Matusow providentially appearedÂ to tie Lattimore to the Reds. Â After first inventing Communist subversion of the Boy Scouts, Matusow built from his experience running a Communist book store to claim he sold Lattimore’s Solution In Asia, and that it represented the party line.
Â Saluting Solution – see the title on the blackboard partly obscured by bow-tie daddy.
Later Matusow admitted he’d invented this storyÂ Â and many others as he climbed to the heights of the former party-member-tells-all business.
Matusow recanting has done nothing to deter right-wing cranks replicating his old lies.
Somehow this long lost witness lives on in the Internet, with the text of his tell-all “False Witness” available in a vast array of formats.

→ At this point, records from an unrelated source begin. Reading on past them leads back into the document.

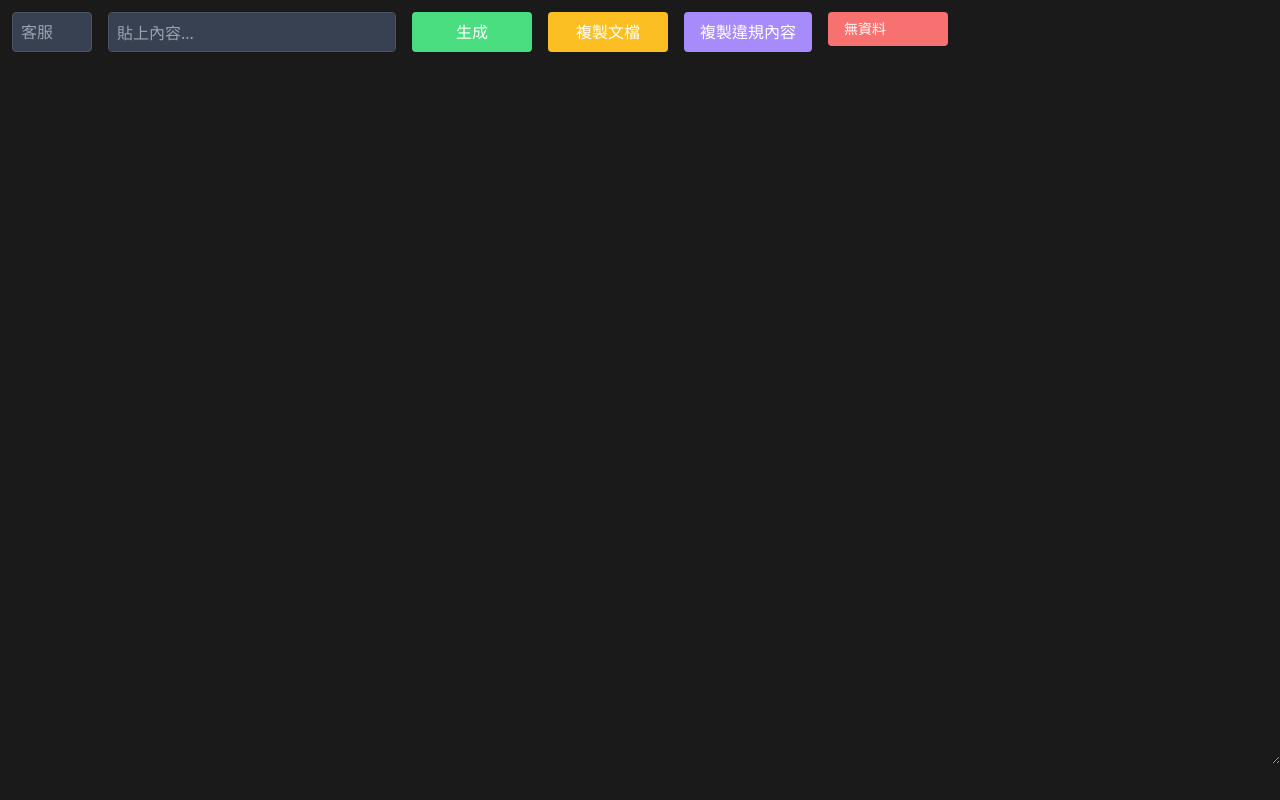
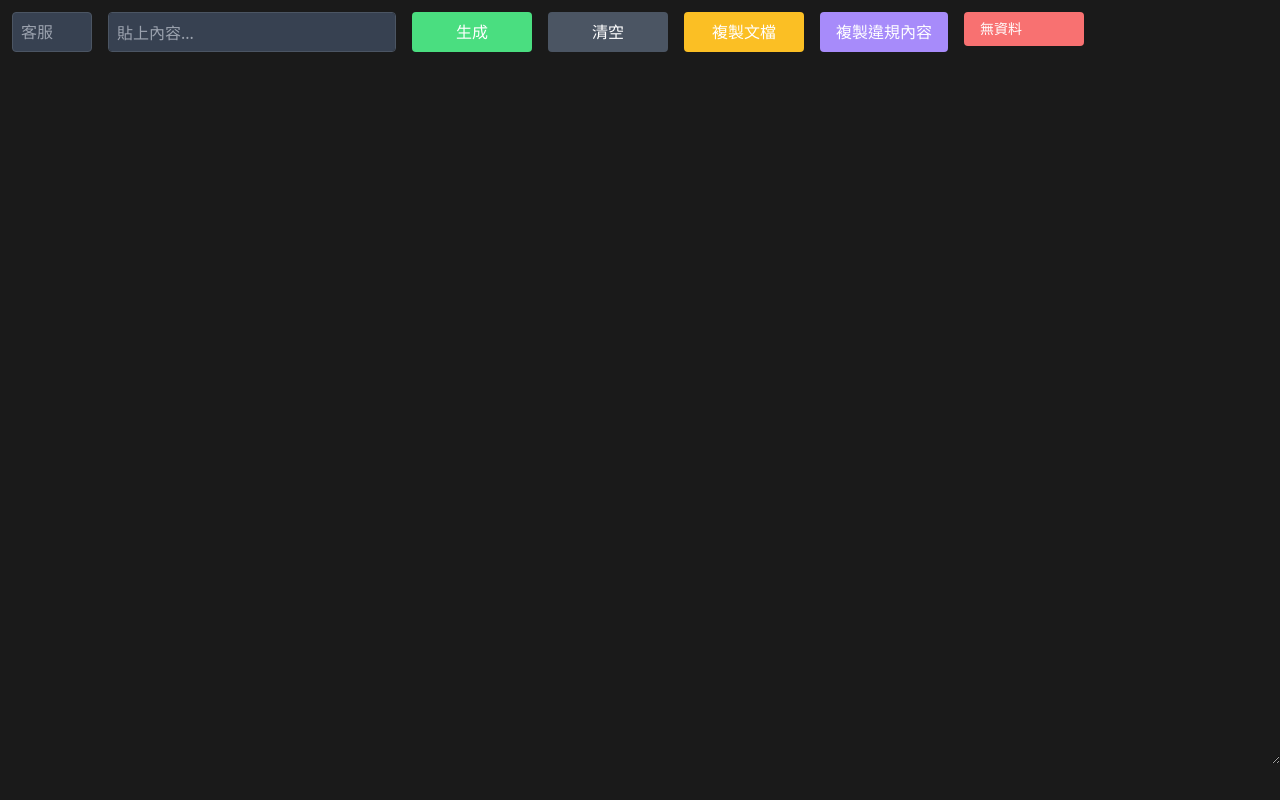
Before and after one commit to privatejoeyao/Customer-Service-Quality-detector, a plain HTML site: page index.html in a window 1280 px wide. Both pictures are taken after a click on the button "上傳文件". Drawn offline with nearby package versions, Linux system fonts and the light colour scheme.

Commit message:
Update index.html

```diff
--- a/index.html
+++ b/index.html
@@ -29,6 +29,7 @@
       <input id="agentNameInput" type="text" placeholder="客服" class="h-10 px-2 py-2 w-20 rounded bg-gray-700 text-white placeholder-gray-400 border border-gray-600">
       <textarea id="copyInput" placeholder="貼上內容..." class="h-10 w-72 p-2 rounded bg-gray-700 text-white placeholder-gray-400 border border-gray-600 resize-none"></textarea>
       <button onclick="generateCombinedOutput()" class="h-10 min-w-[120px] px-4 py-2 rounded" style="background-color:#4ade80;">生成</button>
+      <button onclick="clearAll()" class="h-10 min-w-[120px] px-4 py-2 rounded bg-gray-600 hover:bg-gray-700">清空</button>
       <button onclick="copyText('formattedOutput')" class="h-10 min-w-[120px] px-4 py-2 rounded" style="background-color:#fbbf24;">複製文檔</button>
       <button onclick="copyText('violationOutput')" class="h-10 min-w-[120px] px-4 py-2 rounded" style="background-color:#a78bfa;">複製違規內容</button>
       <div class="ml-auto">
@@ -60,6 +61,17 @@
     function copyText(id) {
       const text = document.getElementById(id).value;
       navigator.clipboard.writeText(text).then(() => alert("已複製"));
+    }
+
+    function clearAll() {
+      document.getElementById("agentNameInput").value = "";
+      document.getElementById("copyInput").value = "";
+      document.getElementById("formattedOutput").value = "";
+      document.getElementById("violationOutput").value = "";
+      const titleButton = document.getElementById("violationTitle");
+      titleButton.textContent = "無資料";
+      titleButton.style.fontSize = "1rem";
+      document.getElementById("violationDetail").classList.add("hidden");
     }
 
     function formatTime(t) {
@@ -180,9 +192,8 @@
         const titleButton = document.getElementById("violationTitle");
         titleButton.textContent = violations.join("\n");
 
-        // 根據行數縮放字體
         const lineCount = violations.length;
-        const baseFontSize = 1.0; // rem
+        const baseFontSize = 1.0;
         const newFontSize = Math.max(0.7, baseFontSize - (lineCount - 1) * 0.07);
         titleButton.style.fontSize = `${newFontSize}rem`;
 
```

You can buy a musty old copy for $3.97, Â andÂ free online reading and downloads are available at the Hathi Trust Digital LibraryÂ and archive.org. Â After that it gets more complicated. Two outfits sell text files of the book to read or download, and one will even print you a copy of the text, allowing you to simulate the Internet experience of no index and weird scanning generated typos:
“Â a feeling of guiltÃ¢â‚¬â€ of how or when could this ever stop. However, I soon got down to rock bottom, a 29 point which made it easy for me to justify my reporting on my former friends.”
Goodreads.com is the physicalÂ book seller, and also markets ads against online texts and any reader generated commentary, so start Â scribbling for the greater glory.
Onread.com is a bit murkier. Â They have malware spreading accusations in their past, although Norton and McAfee find them currently clean.
Others aren’t so sure:
“Russian terms of service. Protected by a Chinese domain that is registered from FranceBoth . “Book” downloads that come with an .exe extension that install and direct you to another website.Â I may be just a tiny bit jaded, but somehow I think this might not be entirely legitimate…“